News and Events
Pepperdine Drama Wins Prestigous "Fringe First" Award at Edinburgh Festival Fringe 2012
Pepperdine’s theatre department have won a "Fringe First" award at the 2012 Edinburgh Festival Fringe for their unique play Why Do You Stand There in the Rain? Awarded to the group for "sheer quality and intensity of their performance," the honor recognizes months of collaboration with Scottish playwright Peter Arnott on a production that combines real historical characters, folks songs of the 1930s, and a script made up of real quotes.
Rain was one of two new plays performed at the Edinburgh Festival Fringe by the Pepperdine Scotland program, with performances taking place at the Scottish theatre event from August 1 to 11. The two groups of students rehearsed for months to perform Rain and Anonymous by Naomi Iizuka.
Playwright Peter Arnott (top left) and Cathy Thomas
Grant (lower left) direct and collaborate with student
Why Do You Stand There in the Rain? was commissioned by Cathy Thomas Grant and the Pepperdine Scotland group for their turn at the festival. Written by Scottish playwright Peter Arnott and developed with Grant and the students themselves over the course of this year, the "documentary with songs" chronicles the 1932 occupation of Washington by 20,000 First World War veterans, known as the "Bonus Army." Using text from recovered documents and songs by artists from the era, such as Woody Guthrie, the play features music by Scottish composer John Kielty.
Premiered at the Edinburgh Festival Fringe on August 1, Why Do You Stand There in the Rain? immediately amassed rave reviews. Joyce McMillan at the Scotsman calls it "a vivid, beautiful show, packed with timely insights;" Broadway World praises it as "truly moving" as well as "a riveting tale of hidden history and human strength;" and the British Theatre Guide pronounces Pepperdine's performance as "a truly fine production and a fascinating piece of new theatre, well worth it's place in the best shows of this year's Fringe Festival."
Meanwhile, Pepperdine's performance of Anonymous, directed by alumnus Joe Obermueller, is actually the play's U.K. premiere. Written by Naomi Iizuka, Anonymous is a modern retelling of Homer's The Odyssey, reimagined through the eyes of Anon, a teenage refugee. The play highlights the struggle that thousands of fleeing immigrants confront when seeking asylum: abuse, neglect, and exploitation.
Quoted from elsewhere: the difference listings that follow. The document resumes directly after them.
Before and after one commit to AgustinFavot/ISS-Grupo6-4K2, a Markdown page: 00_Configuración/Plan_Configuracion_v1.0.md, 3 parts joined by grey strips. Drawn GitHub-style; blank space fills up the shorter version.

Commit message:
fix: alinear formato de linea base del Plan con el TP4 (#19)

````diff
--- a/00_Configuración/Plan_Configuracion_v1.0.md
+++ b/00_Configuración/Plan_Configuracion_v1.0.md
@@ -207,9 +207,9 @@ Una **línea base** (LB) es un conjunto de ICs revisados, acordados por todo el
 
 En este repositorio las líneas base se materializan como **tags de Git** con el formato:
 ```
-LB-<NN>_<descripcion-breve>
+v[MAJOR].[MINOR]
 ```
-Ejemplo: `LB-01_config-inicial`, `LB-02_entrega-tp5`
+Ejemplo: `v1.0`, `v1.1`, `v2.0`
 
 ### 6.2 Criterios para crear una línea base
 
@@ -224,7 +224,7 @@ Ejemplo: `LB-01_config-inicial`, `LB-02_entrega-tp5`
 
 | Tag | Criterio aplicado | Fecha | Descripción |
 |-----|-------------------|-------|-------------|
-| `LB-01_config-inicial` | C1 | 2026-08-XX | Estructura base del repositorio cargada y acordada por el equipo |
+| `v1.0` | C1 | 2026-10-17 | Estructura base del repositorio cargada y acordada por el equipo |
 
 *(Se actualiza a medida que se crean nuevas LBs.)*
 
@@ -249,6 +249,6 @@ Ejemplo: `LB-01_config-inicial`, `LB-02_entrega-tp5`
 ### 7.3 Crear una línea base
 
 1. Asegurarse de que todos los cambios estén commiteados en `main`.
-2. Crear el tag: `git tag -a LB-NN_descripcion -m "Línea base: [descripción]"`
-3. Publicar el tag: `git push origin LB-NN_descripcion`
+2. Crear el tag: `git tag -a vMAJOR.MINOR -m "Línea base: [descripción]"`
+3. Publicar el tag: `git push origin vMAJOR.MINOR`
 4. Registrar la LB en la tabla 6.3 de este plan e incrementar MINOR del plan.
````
With a goddess as Anon's guide, he travels from pristine sandy beaches to violent butcher shops and many dangerous places in between.
A Younger Theatre hails Pepperdine's performance of Anonymous as "unanimously superb: compelling, poignant, and very mature;" Three Weeks calls it "lively and imaginative;" and The New Current names it "remarkable to watch."
Pepperdine University has been performing at the Edinburgh Festival Fringe since 1985 and with C venues since 2002. Recent productions under the direction of Cathy Thomas Grant have included works by David Mamet; Frank Galati's adaptation of The Grapes of Wrath; and Eve Ensler's Necessary Targets, which won the Critics' Choice in the Metro.
For 2012, Pepperdine's presence in Scotland has been completely redesigned in a groundbreaking new cultural exchange with leading members of the Scottish theatre community, led by alumnus, actor, and expat Alex Fthenakis ('08).
To follow the group's progress in Edinburgh and read reviews in full, visit the Pepperdine Scotland website.
Listen to a conversation between Arnott, Kielty, and Grant in Episode 53 of the Pepperdine People Podcast series, recorded when the Scottish playwright and composer paid an extended visit to the Malibu campus earlier this year to collaborate with Grant and the student performers.